Last month, venture capitalist and analyst Mary Meeker presented the 2017 Internet Trends report at Recode’s annual Code Conference. Several of the findings in this year’s report were noteworthy due to the extent to which they speak to the need for Universal Acceptance (UA), as well as the parallels with our recent white paper, Unleashing the Power of All Domains.

From a UA perspective, three findings in the Mary Meeker report stood out:

  1. In multi-lingual, multi-script India, the fastest growing large economy, the number of Internet users grew more than 28 percent in 2016 but still only brings India to just 27 percent online penetration. There is significant Internet growth still to come.
  2. E-commerce growth is accelerating, particularly in China, where it is up 24 percent year-over-year.
  3. Improved access to wireless broadband, growth in smartphone usage and e-commerce innovations are leading to increased demand for Internet content and services in markets where most residents speak non-Latin-based languages.

As we look at the Internet growth in markets like India and China and consider that the Internet was initially built on unaccented Latin-based characters, clearly the online world is changing and becoming more inclusive. Universal Acceptance is an important part of this evolution. Our recent study, conducted by Analysys Mason and released in April, outlines the economic, social and cultural benefits of UA-readiness, and conservatively estimates that support for Internationalized Domain Names (IDNs) could lead to a $9.8 billion USD revenue opportunity from e-commerce alone. The report looked at just five major languages and language groups that would benefit from IDNs because they use non-Latin scripts (Russian, Chinese, Arabic, Vietnamese and Indic language groups) and the proportion of non-Internet users for whom a lack of local language services is a barrier.

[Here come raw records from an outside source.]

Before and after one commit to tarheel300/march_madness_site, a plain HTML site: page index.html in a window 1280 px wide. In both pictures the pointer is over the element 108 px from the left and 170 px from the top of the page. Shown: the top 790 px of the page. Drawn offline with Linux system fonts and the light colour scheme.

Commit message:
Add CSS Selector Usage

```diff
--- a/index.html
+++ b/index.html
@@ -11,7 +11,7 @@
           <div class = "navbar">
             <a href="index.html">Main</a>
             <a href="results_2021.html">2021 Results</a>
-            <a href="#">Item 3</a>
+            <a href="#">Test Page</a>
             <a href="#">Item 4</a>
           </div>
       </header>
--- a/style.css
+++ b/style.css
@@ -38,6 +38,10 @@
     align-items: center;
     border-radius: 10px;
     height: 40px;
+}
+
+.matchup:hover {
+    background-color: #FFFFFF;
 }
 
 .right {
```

Universal Acceptance issues are not confined to communities that use non-Latin scripts. They also affect the Latin script users (English and European languages) who choose domain names and email addresses more aligned with their sense of identity.

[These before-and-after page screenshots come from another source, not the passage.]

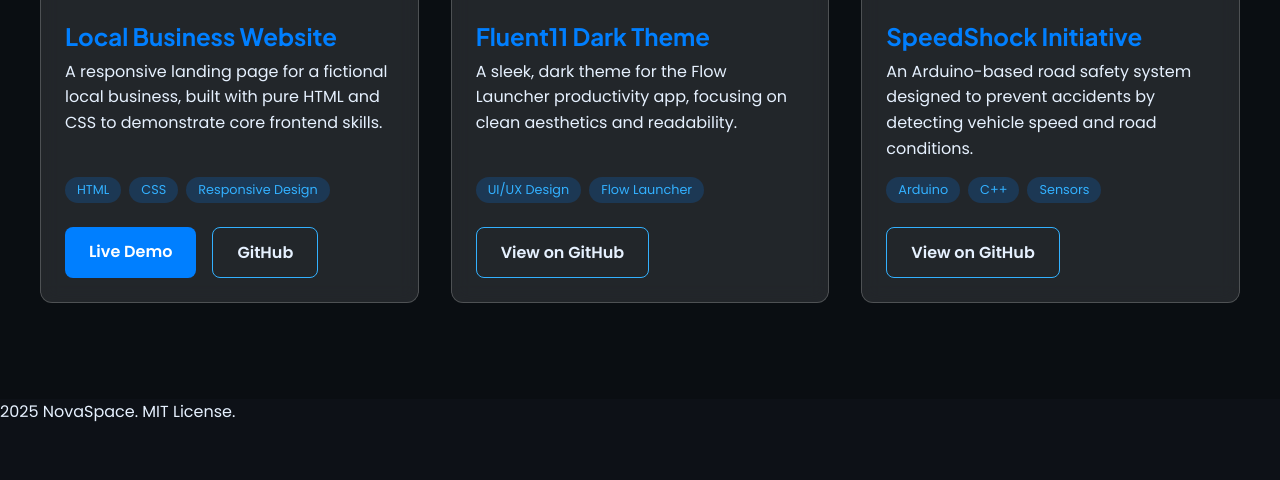
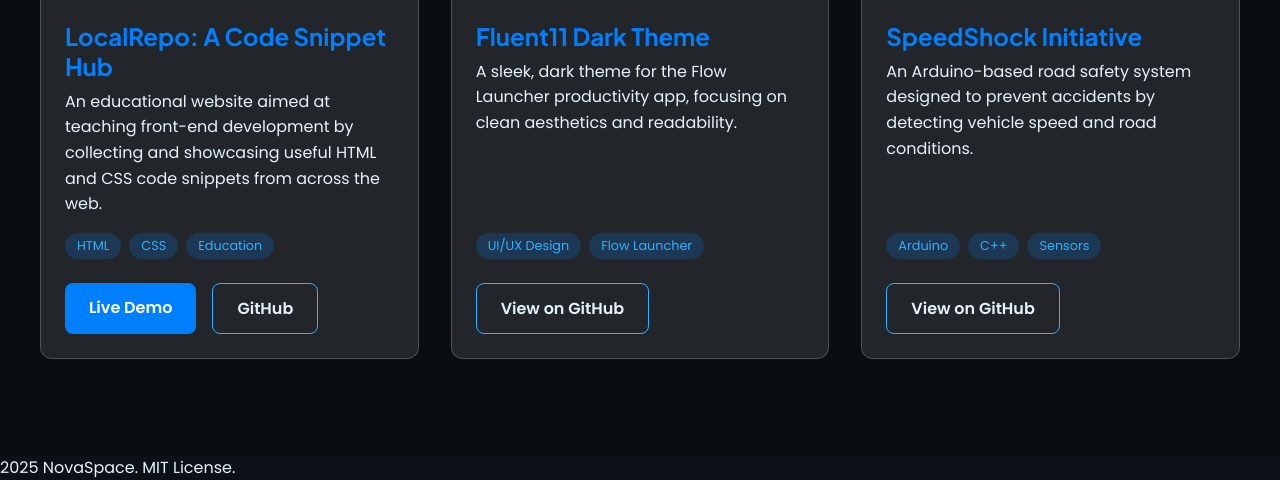
Before and after one commit to TechySC23/novaspace-portfolio, a plain HTML site: page index.html in a window 1280 px wide. Shown: the part 1892-2372 px from the top of the page. Before the commit the page ends 2316 px from the top, so only its background shows below. Drawn offline with Linux system fonts and the light colour scheme.

Commit message:
fix(projects): correct content for LocalRepo project card
Updates the title, description, and tags for the LocalRepo project to accurately reflect its purpose as an educational HTML/CSS snippet hub. This corrects a previous misinterpretation of the project's function.

```diff
--- a/index.html
+++ b/index.html
@@ -80,12 +80,15 @@
 							<img src="assets/images/project-localrepo.jpg" alt="LocalRepo project screenshot" class="project-image" />
 							<!-- TODO: Create a 16:9 screenshot and save as project-localrepo.jpg in assets/images/ -->
 							<div class="project-content">
-								<h3>Local Business Website</h3>
-								<p>A responsive landing page for a fictional local business, built with pure HTML and CSS to demonstrate core frontend skills.</p>
+								<h3>LocalRepo: A Code Snippet Hub</h3>
+								<p>
+									An educational website aimed at teaching front-end development by collecting and showcasing useful HTML and CSS code snippets from
+									across the web.
+								</p>
 								<ul class="project-tags">
 									<li>HTML</li>
 									<li>CSS</li>
-									<li>Responsive Design</li>
+									<li>Education</li>
 								</ul>
 								<div class="project-links">
 									<a href="https://techysc23.github.io/LocalRepo/" target="_blank" class="btn btn-primary">Live Demo</a>
```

There is much to be gained by updating software systems to work in harmony with the common Internet infrastructure. To learn more about the process of becoming UA-ready or the work of the Universal Acceptance Steering Group (UASG), please click here to get involved.